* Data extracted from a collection
★ ★ ★
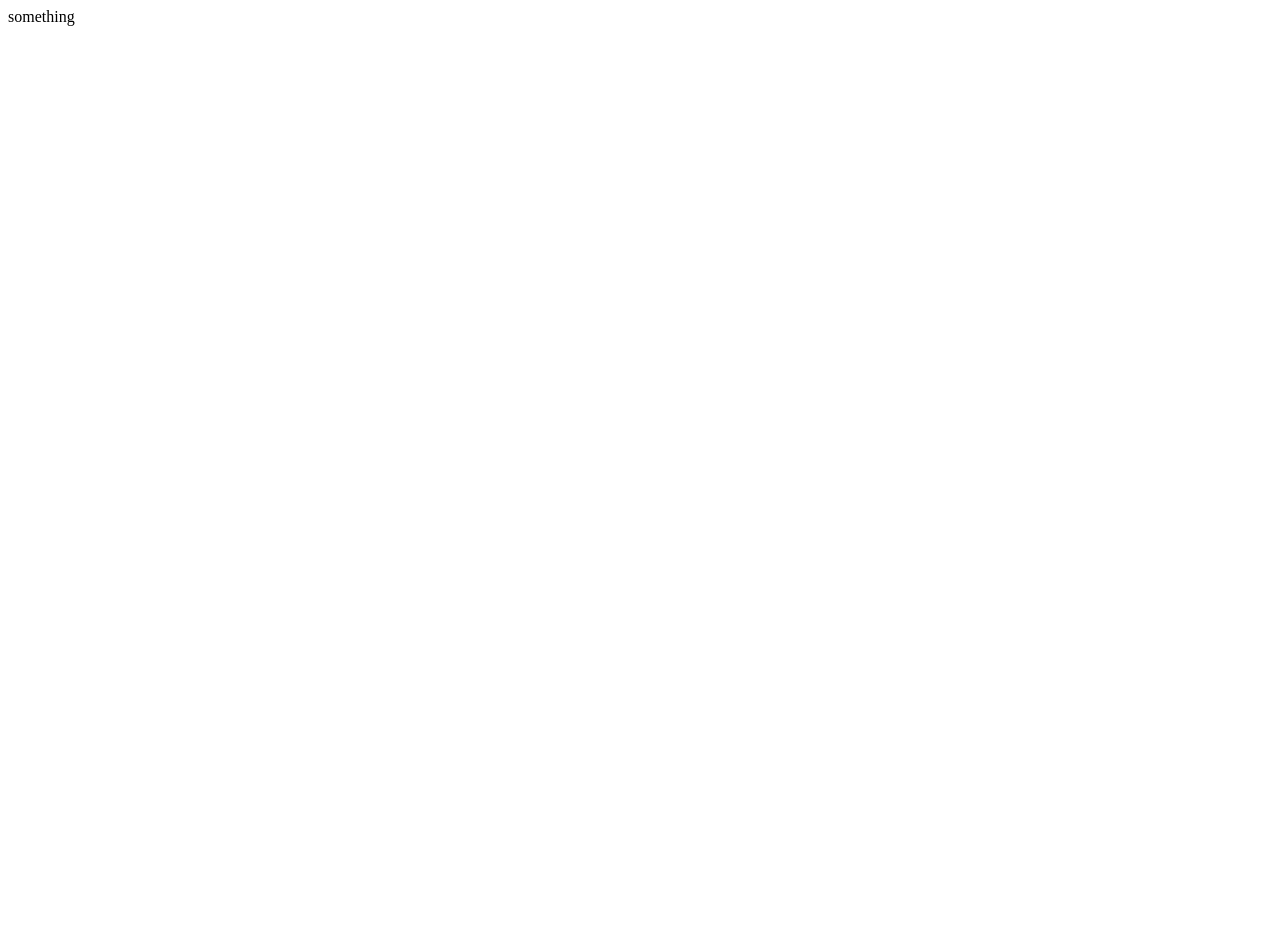
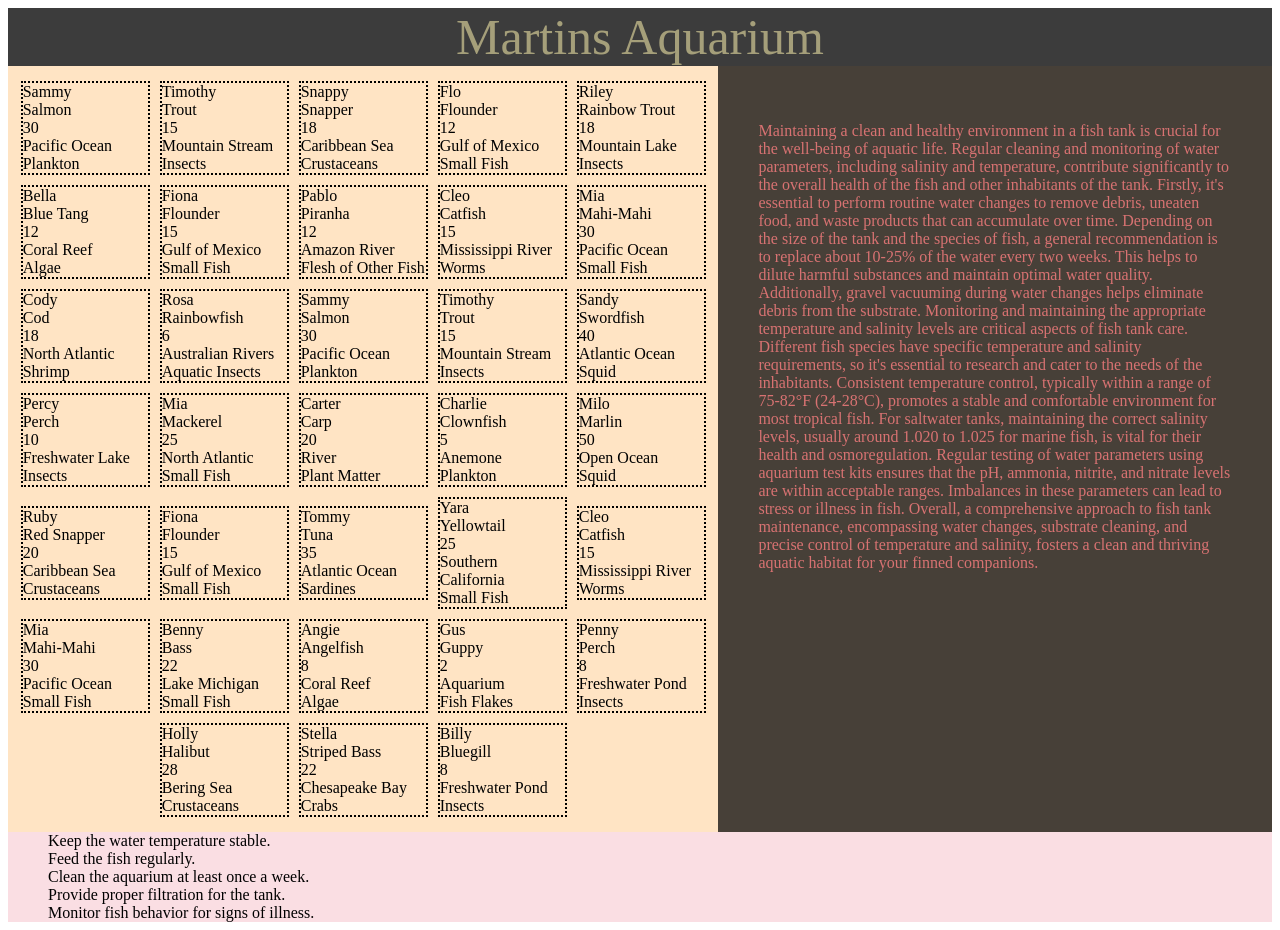
Before and after one commit to joshuahamrick/nss-aquarium, a plain HTML site: page index.html in a window 1280 px wide. Before the commit the page ends 800 px from the top, so only its background shows below. Drawn offline with Linux system fonts and the light colour scheme.

Commit message:
Many new files and updates-on the way to martins goal

```diff
--- a/index.html
+++ b/index.html
@@ -1 +1,40 @@
-something
+<!DOCTYPE html>
+<html lang="en">
+<head>
+    <link href="styles/main.css" rel="stylesheet">
+    <meta charset="UTF-8">
+    <meta name="viewport" content="width=device-width, initial-scale=1.0">
+    <title>Martins Aquarium</title>
+</head>
+<body>
+    <header id="martins-header">
+        Martins Aquarium
+    </header>
+    <article id="obx">
+    <section class="martinsFishContainer">
+
+    </section>
+    <aside id="tank-info">
+    <p>
+    Maintaining a clean and healthy environment in a fish tank is crucial for the well-being of aquatic life. Regular cleaning and monitoring of water parameters, including salinity and temperature, contribute significantly to the overall health of the fish and other inhabitants of the tank.
+
+    Firstly, it's essential to perform routine water changes to remove debris, uneaten food, and waste products that can accumulate over time. Depending on the size of the tank and the species of fish, a general recommendation is to replace about 10-25% of the water every two weeks. This helps to dilute harmful substances and maintain optimal water quality. Additionally, gravel vacuuming during water changes helps eliminate debris from the substrate.
+
+    Monitoring and maintaining the appropriate temperature and salinity levels are critical aspects of fish tank care. Different fish species have specific temperature and salinity requirements, so it's essential to research and cater to the needs of the inhabitants. Consistent temperature control, typically within a range of 75-82°F (24-28°C), promotes a stable and comfortable environment for most tropical fish. For saltwater tanks, maintaining the correct salinity levels, usually around 1.020 to 1.025 for marine fish, is vital for their health and osmoregulation.
+
+    Regular testing of water parameters using aquarium test kits ensures that the pH, ammonia, nitrite, and nitrate levels are within acceptable ranges. Imbalances in these parameters can lead to stress or illness in fish. Overall, a comprehensive approach to fish tank maintenance, encompassing water changes, substrate cleaning, and precise control of temperature and salinity, fosters a clean and thriving aquatic habitat for your finned companions.
+    </p>
+    </aside>
+   </article>
+
+    <section id="tips">
+
+    </section>
+    <section id="locations">
+
+    </section>
+    <script type="module" src="./scripts/fish/main.mjs"></script>
+    <!-- <script type="module" src="./scripts/data.mjs"></script>
+    <script type="module" src="./scripts/FishList.mjs"></script> -->
+</body>
+</html>
--- /dev/null
+++ b/scripts/data.mjs
@@ -0,0 +1,247 @@
+const database = {
+    martinsFish: [
+    {
+      image: "https://upload.wikimedia.org/wikipedia/commons/thumb/a/ad/Amphiprion_ocellaris_%28Clown_anemonefish%29_by_Nick_Hobgood.jpg/1200px-Amphiprion_ocellaris_%28Clown_anemonefish%29_by_Nick_Hobgood.jpg",
+      id: 1,
+      species: "Salmon",
+      name: "Sammy",
+      fishLength: 30,
+      locationHarvested: "Pacific Ocean",
+      fishDiet: "Plankton",
+    },
+    {
+      id: 2,
+      species: "Trout",
+      name: "Timothy",
+      fishLength: 15,
+      locationHarvested: "Mountain Stream",
+      fishDiet: "Insects",
+    },
+    {
+      id: 3,
+      species: "Bass",
+      name: "Benny",
+      fishLength: 22,
+      locationHarvested: "Lake Michigan",
+      fishDiet: "Small Fish",
+    },
+    {
+      id: 4,
+      species: "Angelfish",
+      name: "Angie",
+      fishLength: 8,
+      locationHarvested: "Coral Reef",
+      fishDiet: "Algae",
+    },
+    {
+      id: 5,
+      species: "Guppy",
+      name: "Gus",
+      fishLength: 2,
+      locationHarvested: "Aquarium",
+      fishDiet: "Fish Flakes",
+    },
+    {
+      id: 6,
+      species: "Swordfish",
+      name: "Sandy",
+      fishLength: 40,
+      locationHarvested: "Atlantic Ocean",
+      fishDiet: "Squid",
+    },
+    {
+      id: 7,
+      species: "Snapper",
+      name: "Snappy",
+      fishLength: 18,
+      locationHarvested: "Caribbean Sea",
+      fishDiet: "Crustaceans",
+    },
+    {
+      id: 8,
+      species: "Flounder",
+      name: "Flo",
+      fishLength: 12,
+      locationHarvested: "Gulf of Mexico",
+      fishDiet: "Small Fish",
+    },
+    {
+      id: 9,
+      species: "Perch",
+      name: "Percy",
+      fishLength: 10,
+      locationHarvested: "Freshwater Lake",
+      fishDiet: "Insects",
+    },
+    {
+        id: 10,
+        species: "Rainbow Trout",
+        name: "Riley",
+        fishLength: 18,
+        locationHarvested: "Mountain Lake",
+        fishDiet: "Insects",
+      },
+      {
+        id: 11,
+        species: "Mackerel",
+        name: "Mia",
+        fishLength: 25,
+        locationHarvested: "North Atlantic",
+        fishDiet: "Small Fish",
+      },
+      {
+        id: 12,
+        species: "Carp",
+        name: "Carter",
+        fishLength: 20,
+        locationHarvested: "River",
+        fishDiet: "Plant Matter",
+      },
+      {
+        id: 13,
+        species: "Blue Tang",
+        name: "Bella",
+        fishLength: 12,
+        locationHarvested: "Coral Reef",
+        fishDiet: "Algae",
+      },
+      {
+        id: 14,
+        species: "Clownfish",
+        name: "Charlie",
+        fishLength: 5,
+        locationHarvested: "Anemone",
+        fishDiet: "Plankton",
+      },
+      {
+        id: 15,
+        species: "Marlin",
+        name: "Milo",
+        fishLength: 50,
+        locationHarvested: "Open Ocean",
+        fishDiet: "Squid",
+      },
+      {
+        id: 16,
+        species: "Red Snapper",
+        name: "Ruby",
+        fishLength: 20,
+        locationHarvested: "Caribbean Sea",
+        fishDiet: "Crustaceans",
+      },
+      {
+        id: 17,
+        species: "Flounder",
+        name: "Fiona",
+        fishLength: 15,
+        locationHarvested: "Gulf of Mexico",
+        fishDiet: "Small Fish",
+      },
+      {
+        id: 18,
+        species: "Perch",
+        name: "Penny",
+        fishLength: 8,
+        locationHarvested: "Freshwater Pond",
+        fishDiet: "Insects",
+      },
+      {
+        id: 19,
+        species: "Tuna",
+        name: "Tommy",
+        fishLength: 35,
+        locationHarvested: "Atlantic Ocean",
+        fishDiet: "Sardines",
+      },
+      {
+        id: 20,
+        species: "Halibut",
+        name: "Holly",
+        fishLength: 28,
+        locationHarvested: "Bering Sea",
+        fishDiet: "Crustaceans",
+      },
+      {
+        id: 21,
+        species: "Yellowtail",
+        name: "Yara",
+        fishLength: 25,
+        locationHarvested: "Southern California",
+        fishDiet: "Small Fish",
+      },
+      {
+        id: 22,
+        species: "Piranha",
+        name: "Pablo",
+        fishLength: 12,
+        locationHarvested: "Amazon River",
+        fishDiet: "Flesh of Other Fish",
+      },
+      {
+        id: 23,
+        species: "Catfish",
+        name: "Cleo",
+        fishLength: 15,
+        locationHarvested: "Mississippi River",
+        fishDiet: "Worms",
+      },
+      {
+        id: 24,
+        species: "Mahi-Mahi",
+        name: "Mia",
+        fishLength: 30,
+        locationHarvested: "Pacific Ocean",
+        fishDiet: "Small Fish",
+      },
+      {
+        id: 25,
+        species: "Striped Bass",
+        name: "Stella",
+        fishLength: 22,
+        locationHarvested: "Chesapeake Bay",
+        fishDiet: "Crabs",
+      },
+      {
+        id: 26,
+        species: "Cod",
+        name: "Cody",
+        fishLength: 18,
+        locationHarvested: "North Atlantic",
+        fishDiet: "Shrimp",
+      },
+      {
+        id: 27,
+        species: "Bluegill",
+        name: "Billy",
+        fishLength: 8,
+        locationHarvested: "Freshwater Pond",
+        fishDiet: "Insects",
+      },
+      {
+        id: 28,
+        species: "Rainbowfish",
+        name: "Rosa",
+        fishLength: 6,
+        locationHarvested: "Australian Rivers",
+        fishDiet: "Aquatic Insects",
+      }
+  ],
+ martinsTips: [
+    { id: 1, fishCareTips: "Keep the water temperature stable." },
+    { id: 2, fishCareTips: "Feed the fish regularly." },
+    { id: 3, fishCareTips: "Clean the aquarium at least once a week." },
+    { id: 4, fishCareTips: "Provide proper filtration for the tank." },
+    { id: 5, fishCareTips: "Monitor fish behavior for signs of illness." }
+    ]
+};
+
+
+
+
+export const getFish = () => {
+    return database.martinsFish.map(fish => ({...fish}))
+}
+
+export const getTips = () => {
+  return database.martinsTips.map(tip => ({...tip}))
+}
--- /dev/null
+++ b/scripts/fish/FishList.mjs
@@ -0,0 +1,59 @@
+// Import the function that returns a copy of the fish array
+import { getFish } from "../data.mjs"
+import { mostHolyFish, soldierFish, nonHolyFish } from './multiplesOfThree.mjs'
+const mostHolyFishies = mostHolyFish()
+const soldierFishies = soldierFish()
+const nonFish = nonHolyFish()
+export const FishList = () => {
+    // Invoke the function that you imported from the database module
+    //const fishes = getFish()
+
+    // Start building a string filled with HTML syntax
+    let htmlString = '<article class="fishList">'
+
+    // Create HTML representations of each fish here
+    for (const fish of mostHolyFishies) {
+        //<div><img  class="fish__image image--card" src="${fish.image}" /></div>
+        // Why is there a backtick used for this string?
+        htmlString += `<section class="fish-card">
+
+            <div class="fish__name">${fish.name}</div>
+            <div class="fish__species">${fish.species}</div>
+            <div class="fish__length">${fish.fishLength}</div>
+            <div class="fish__location">${fish.locationHarvested}</div>
+            <div class="fish__diet">${fish.fishDiet}</div>
+        </section>
+`
+    }
+
+    for (const fish of soldierFishies) {
+        //<div><img  class="fish__image image--card" src="${fish.image}" /></div>
+        // Why is there a backtick used for this string?
+        htmlString += `<section class="fish-card">
+
+            <div class="fish__name">${fish.name}</div>
+            <div class="fish__species">${fish.species}</div>
+            <div class="fish__length">${fish.fishLength}</div>
+            <div class="fish__location">${fish.locationHarvested}</div>
+            <div class="fish__diet">${fish.fishDiet}</div>
+        </section>
+`
+    }
+
+    for (const fish of nonFish) {
+        //<div><img  class="fish__image image--card" src="${fish.image}" /></div>
+        // Why is there a backtick used for this string?
+        htmlString += `<section class="fish-card">
+
+            <div class="fish__name">${fish.name}</div>
+            <div class="fish__species">${fish.species}</div>
+            <div class="fish__length">${fish.fishLength}</div>
+            <div class="fish__location">${fish.locationHarvested}</div>
+            <div class="fish__diet">${fish.fishDiet}</div>
+        </section>
+`
+    }
+    htmlString += `</article>`
+
+    return htmlString
+}
--- /dev/null
+++ b/scripts/fish/main.mjs
@@ -0,0 +1,18 @@
+//import { getFish } from './scripts/data.mjs'
+import { mostHolyFish, soldierFish, nonHolyFish } from './multiplesOfThree.mjs'
+import { FishList } from './FishList.mjs'
+import { displayTips } from '../tips/listMartinsTips.mjs'
+const parentHTMLElement = document.querySelector(".martinsFishContainer")
+const tipsElement = document.querySelector("#tips")
+parentHTMLElement.innerHTML = FishList()
+tipsElement.innerHTML = displayTips()
+// parentHTMLElement.classList.add('container')
+
+
+
+/*const allFish = getFish()
+
+for (const fish of allFish) {
+    console.log(fish)
+}
+*/
--- /dev/null
+++ b/scripts/fish/multiplesOfThree.mjs
@@ -0,0 +1,38 @@
+import { getFish } from "../data.mjs"
+const fishData = getFish()
+
+export const mostHolyFish = () => {
+    // 3, 6, 9, 12, etc... fish
+    const holyFish = []
+
+    for (const fish of fishData) {
+        if (fish.fishLength % 3 === 0) {
+        holyFish.push(fish)
+        }
+    }
+
+    return holyFish
+}
+
+export const soldierFish = () => {
+    let soldiers = []
+    // 5, 10, 15, 20, 25, etc... fish
+    for (const fish of fishData) {
+        if(fish.fishLength % 5 === 0) {
+            soldiers.push(fish)
+        }
+
+    }
+    return soldiers
+}
+
+export const nonHolyFish = () => {
+    let regularFish = []
+    for (const fish of fishData) {
+      if (fish.fishLength % 3 !== 0 && fish.fishLength % 5 !== 0) {
+        regularFish.push(fish)
+      }
+    }
+    // Any fish not a multiple of 3 or 5
+    return regularFish
+}
--- /dev/null
+++ b/scripts/tips/listMartinsTips.mjs
@@ -0,0 +1,13 @@
+import { getTips } from "../data.mjs";
+
+const martinsTips = getTips()
+
+export const displayTips = () => {
+    let tipsHTMLString = "<ul class='tips-list'>"
+    for (const tip of martinsTips) {
+        tipsHTMLString += `<li>${tip.fishCareTips}</li>`
+    }
+    tipsHTMLString += "</ul>"
+    return tipsHTMLString
+
+}
--- a/styles/main.css
+++ b/styles/main.css
@@ -0,0 +1,52 @@
+#martins-header {
+    font-size: 50px;
+    background-color: rgba(0, 0, 0, 0.766);
+    color: rgb(165, 159, 122);
+    text-align: center;
+}
+
+
+.martinsFishContainer {
+    display: flex;
+    flex-wrap: wrap;
+    background-color: bisque;
+    width: 60%;
+}
+/* .container {
+    display: flex;
+    flex-wrap: wrap;
+} */
+aside {
+    width: 40%;
+    float: right;
+    padding: 40px;
+    color: rgb(216, 114, 114);
+    background-color: rgb(71, 64, 56);
+
+}
+.fish-card {
+    width: 125px;
+    border: 2px black dotted;
+}
+/* .fish-list{
+    display: flex;
+    flex-wrap: wrap;
+} */
+
+#obx {
+    display: flex;
+}
+
+.fishList {
+    display: flex;
+    flex-wrap: wrap;
+    gap: 10px;
+    justify-content: center;
+    align-items: center;
+    padding: 15px 5px;
+}
+.tips-list {
+    list-style-type: none;
+    background-color: rgb(250, 222, 227);
+    margin: 0px;
+}
```
Also changed, not shown: scripts/main.js (deleted).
★ ★ ★
* What to do
Go through the entries and report every line with the string "center".

* Reply to the task
+    text-align: center;
+    justify-content: center;
+    align-items: center;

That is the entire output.